[GIVEN RECORDS — start]

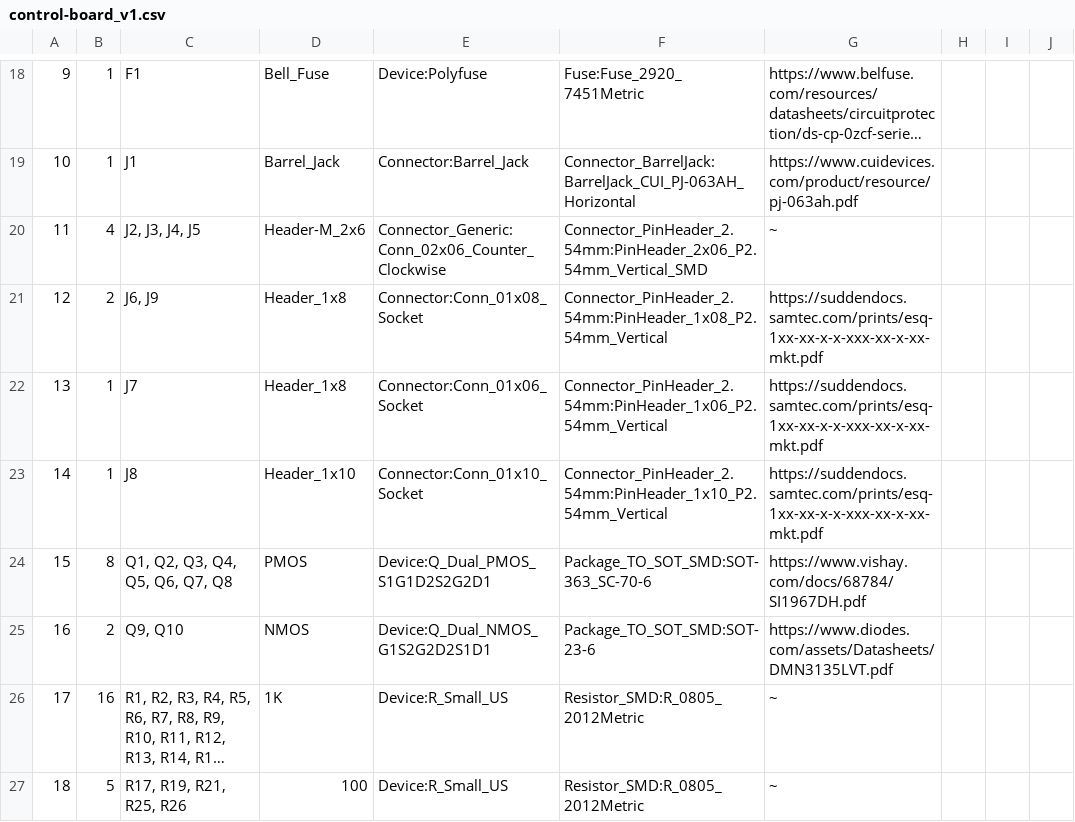
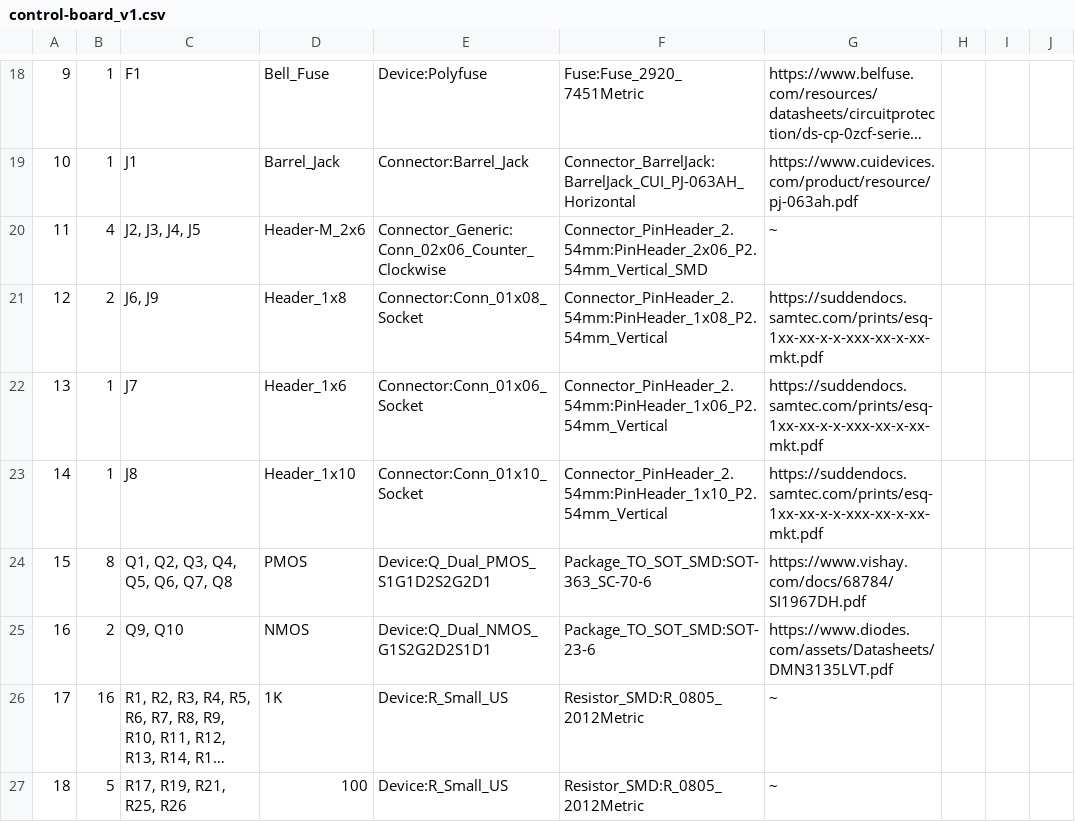
Before and after one commit to bu-etl/module_thermal_mockup, a CSV file: control-board/control-board_v1/documents/control-board_v1.csv, drawn as a sheet; only a part is shown, gaps mark what is left out; long unchanged cells end in …; the diff names each change by its address in the sheet, - before the commit and + after, or states it on an @@ line.

Commit message:
fixed part value typo

```diff
--- a/control-board/control-board_v1/documents/control-board_v1.csv
+++ b/control-board/control-board_v1/documents/control-board_v1.csv
-D22: Header_1x8
+D22: Header_1x6
```
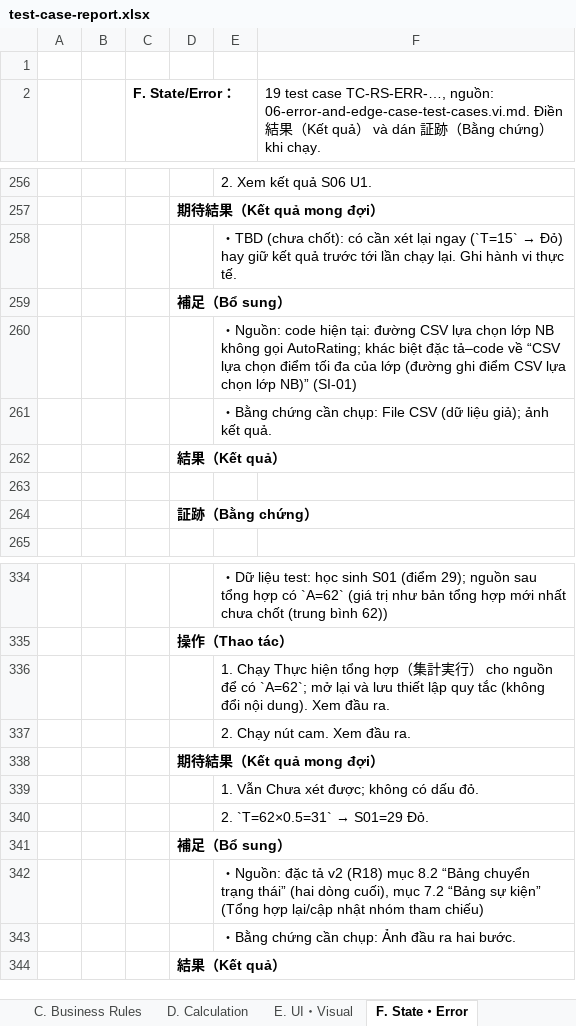
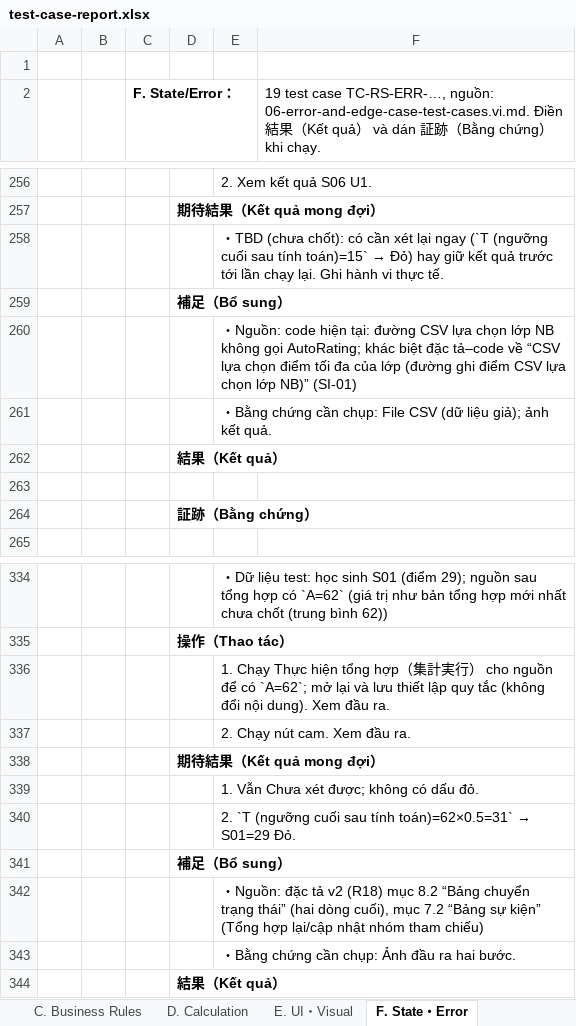
Before and after one commit to TryHand-Co-Ltd/blend-context, an Excel workbook: features/RC-001-red-score/docs/v2/test-spec/test-case-report.xlsx, sheet F. State・Error, drawn as a sheet; only a part is shown, gaps mark what is left out; values as stored, in another font and other column widths than the file's, no borders; the diff names each change by its address in the sheet, - before the commit and + after, or states it on an @@ line.

```diff
--- a/features/RC-001-red-score/docs/v2/test-spec/test-case-report.xlsx (sheet F. State・Error)
+++ b/features/RC-001-red-score/docs/v2/test-spec/test-case-report.xlsx (sheet F. State・Error)
@@ E258: …lại ngay (`T=15` → Đỏ)… → …lại ngay (`T (ngưỡng cuối sau tính toán)=15` → Đỏ)… @@
@@ E340: 2. `T=62×0.5=31` → S01=29 Đỏ. → 2. `T (ngưỡng cuối sau tính toán)=62×0.5=31` → S01=29 Đỏ. @@
```
Also changed, not shown: sheet D. Calculation, sheet C. Business Rules, sheet A. Functional, sheet B. Validation, sheet G. Data・Persistence, sheet H. Regression, 1 more sheet, other sheet tabs.
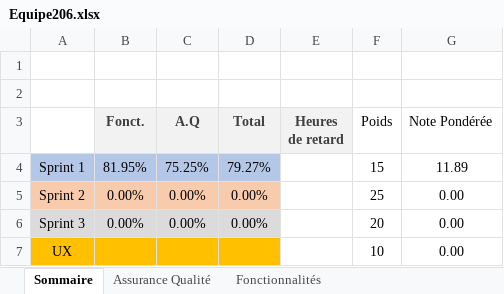
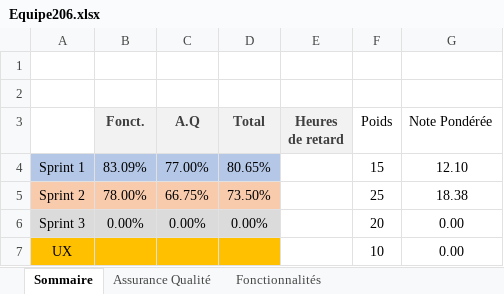
Before and after one commit to jefferson-lam/log2990-projet2, an Excel workbook: Equipe206.xlsx, sheet Sommaire, drawn as a sheet; values as stored, in another font and other column widths than the file's, no borders; the diff names each change by its address in the sheet, - before the commit and + after, or states it on an @@ line.

```diff
--- a/Equipe206.xlsx (sheet Sommaire)
+++ b/Equipe206.xlsx (sheet Sommaire)
-B4 (Fonct.): 81.95%
+B4 (Fonct.): 83.09%
-C4 (A.Q): 75.25%
+C4 (A.Q): 77.00%
-D4 (Total): 79.27%
+D4 (Total): 80.65%
-G4 (Note Pondérée): 11.89
+G4 (Note Pondérée): 12.10
-B5 (Fonct.): 0.00%
+B5 (Fonct.): 78.00%
-C5 (A.Q): 0.00%
+C5 (A.Q): 66.75%
-D5 (Total): 0.00%
+D5 (Total): 73.50%
-G5 (Note Pondérée): 0.00
+G5 (Note Pondérée): 18.38
```
Also changed, not shown: sheet Assurance Qualité, sheet Fonctionnalités.
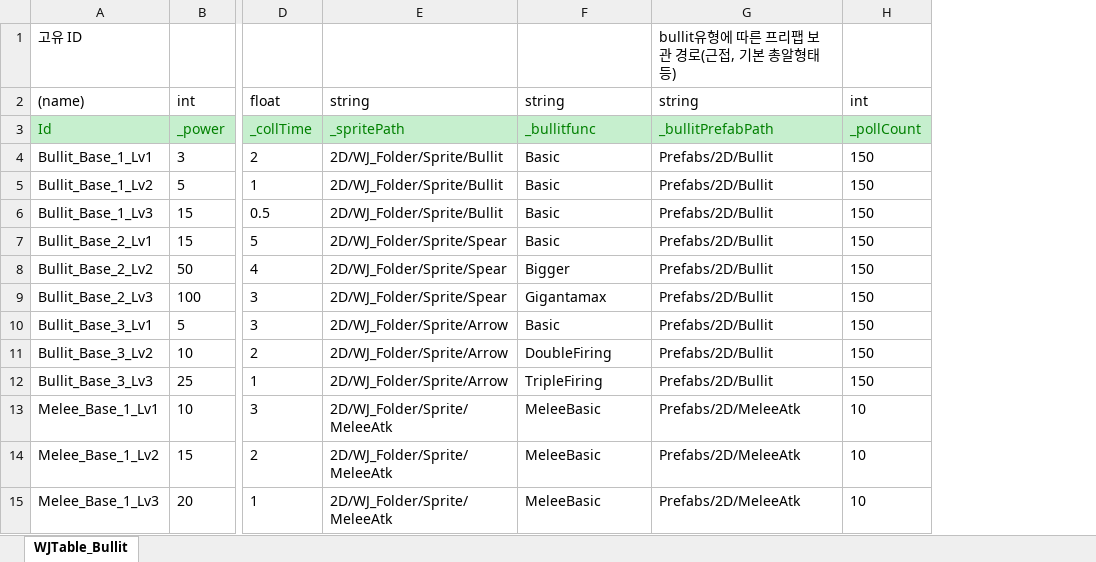
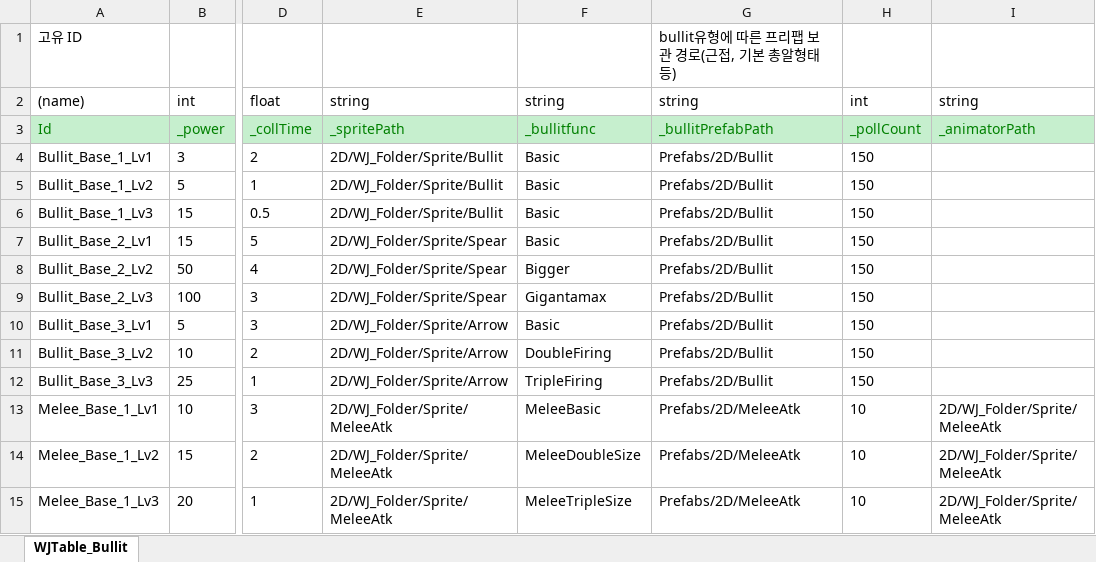
Before and after one commit to Stone-AK/WJMainProject2D, an Excel workbook: JsonConverter/ExcelFiles/WJBullitLv.xlsx, sheet WJTable_Bullit, drawn as a sheet; only a part is shown, gaps mark what is left out; values as stored, in another font and other column widths than the file's, no borders; the diff names each change by its address in the sheet, - before the commit and + after, or states it on an @@ line.

Commit message:
[update] MeleeAtk 구현 완료

```diff
--- a/JsonConverter/ExcelFiles/WJBullitLv.xlsx (sheet WJTable_Bullit)
+++ b/JsonConverter/ExcelFiles/WJBullitLv.xlsx (sheet WJTable_Bullit)
+column I, rows 2-15: string | _animatorPath |  |  |  |  |  |  |  |  |  | 2D/WJ_Folder/Sprite/MeleeAtk | 2D/WJ_Folder/Sprite/MeleeAtk | 2D/WJ_Folder/Sprite/MeleeAtk
-F14: MeleeBasic
+F14: MeleeDoubleSize
-F15: MeleeBasic
+F15: MeleeTripleSize
```
Also changed, not shown: 9 other files.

[GIVEN RECORDS — finish]

BRIEF: Print the material precisely as given, dropping any images it holds.

TASK OUTPUT:
Before and after one commit to bu-etl/module_thermal_mockup, a CSV file: control-board/control-board_v1/documents/control-board_v1.csv, drawn as a sheet; only a part is shown, gaps mark what is left out; long unchanged cells end in …; the diff names each change by its address in the sheet, - before the commit and + after, or states it on an @@ line.

Commit message:
fixed part value typo

```diff
--- a/control-board/control-board_v1/documents/control-board_v1.csv
+++ b/control-board/control-board_v1/documents/control-board_v1.csv
-D22: Header_1x8
+D22: Header_1x6
```
Before and after one commit to TryHand-Co-Ltd/blend-context, an Excel workbook: features/RC-001-red-score/docs/v2/test-spec/test-case-report.xlsx, sheet F. State・Error, drawn as a sheet; only a part is shown, gaps mark what is left out; values as stored, in another font and other column widths than the file's, no borders; the diff names each change by its address in the sheet, - before the commit and + after, or states it on an @@ line.

```diff
--- a/features/RC-001-red-score/docs/v2/test-spec/test-case-report.xlsx (sheet F. State・Error)
+++ b/features/RC-001-red-score/docs/v2/test-spec/test-case-report.xlsx (sheet F. State・Error)
@@ E258: …lại ngay (`T=15` → Đỏ)… → …lại ngay (`T (ngưỡng cuối sau tính toán)=15` → Đỏ)… @@
@@ E340: 2. `T=62×0.5=31` → S01=29 Đỏ. → 2. `T (ngưỡng cuối sau tính toán)=62×0.5=31` → S01=29 Đỏ. @@
```
Also changed, not shown: sheet D. Calculation, sheet C. Business Rules, sheet A. Functional, sheet B. Validation, sheet G. Data・Persistence, sheet H. Regression, 1 more sheet, other sheet tabs.
Before and after one commit to jefferson-lam/log2990-projet2, an Excel workbook: Equipe206.xlsx, sheet Sommaire, drawn as a sheet; values as stored, in another font and other column widths than the file's, no borders; the diff names each change by its address in the sheet, - before the commit and + after, or states it on an @@ line.

```diff
--- a/Equipe206.xlsx (sheet Sommaire)
+++ b/Equipe206.xlsx (sheet Sommaire)
-B4 (Fonct.): 81.95%
+B4 (Fonct.): 83.09%
-C4 (A.Q): 75.25%
+C4 (A.Q): 77.00%
-D4 (Total): 79.27%
+D4 (Total): 80.65%
-G4 (Note Pondérée): 11.89
+G4 (Note Pondérée): 12.10
-B5 (Fonct.): 0.00%
+B5 (Fonct.): 78.00%
-C5 (A.Q): 0.00%
+C5 (A.Q): 66.75%
-D5 (Total): 0.00%
+D5 (Total): 73.50%
-G5 (Note Pondérée): 0.00
+G5 (Note Pondérée): 18.38
```
Also changed, not shown: sheet Assurance Qualité, sheet Fonctionnalités.
Before and after one commit to Stone-AK/WJMainProject2D, an Excel workbook: JsonConverter/ExcelFiles/WJBullitLv.xlsx, sheet WJTable_Bullit, drawn as a sheet; only a part is shown, gaps mark what is left out; values as stored, in another font and other column widths than the file's, no borders; the diff names each change by its address in the sheet, - before the commit and + after, or states it on an @@ line.

Commit message:
[update] MeleeAtk 구현 완료

```diff
--- a/JsonConverter/ExcelFiles/WJBullitLv.xlsx (sheet WJTable_Bullit)
+++ b/JsonConverter/ExcelFiles/WJBullitLv.xlsx (sheet WJTable_Bullit)
+column I, rows 2-15: string | _animatorPath |  |  |  |  |  |  |  |  |  | 2D/WJ_Folder/Sprite/MeleeAtk | 2D/WJ_Folder/Sprite/MeleeAtk | 2D/WJ_Folder/Sprite/MeleeAtk
-F14: MeleeBasic
+F14: MeleeDoubleSize
-F15: MeleeBasic
+F15: MeleeTripleSize
```
Also changed, not shown: 9 other files.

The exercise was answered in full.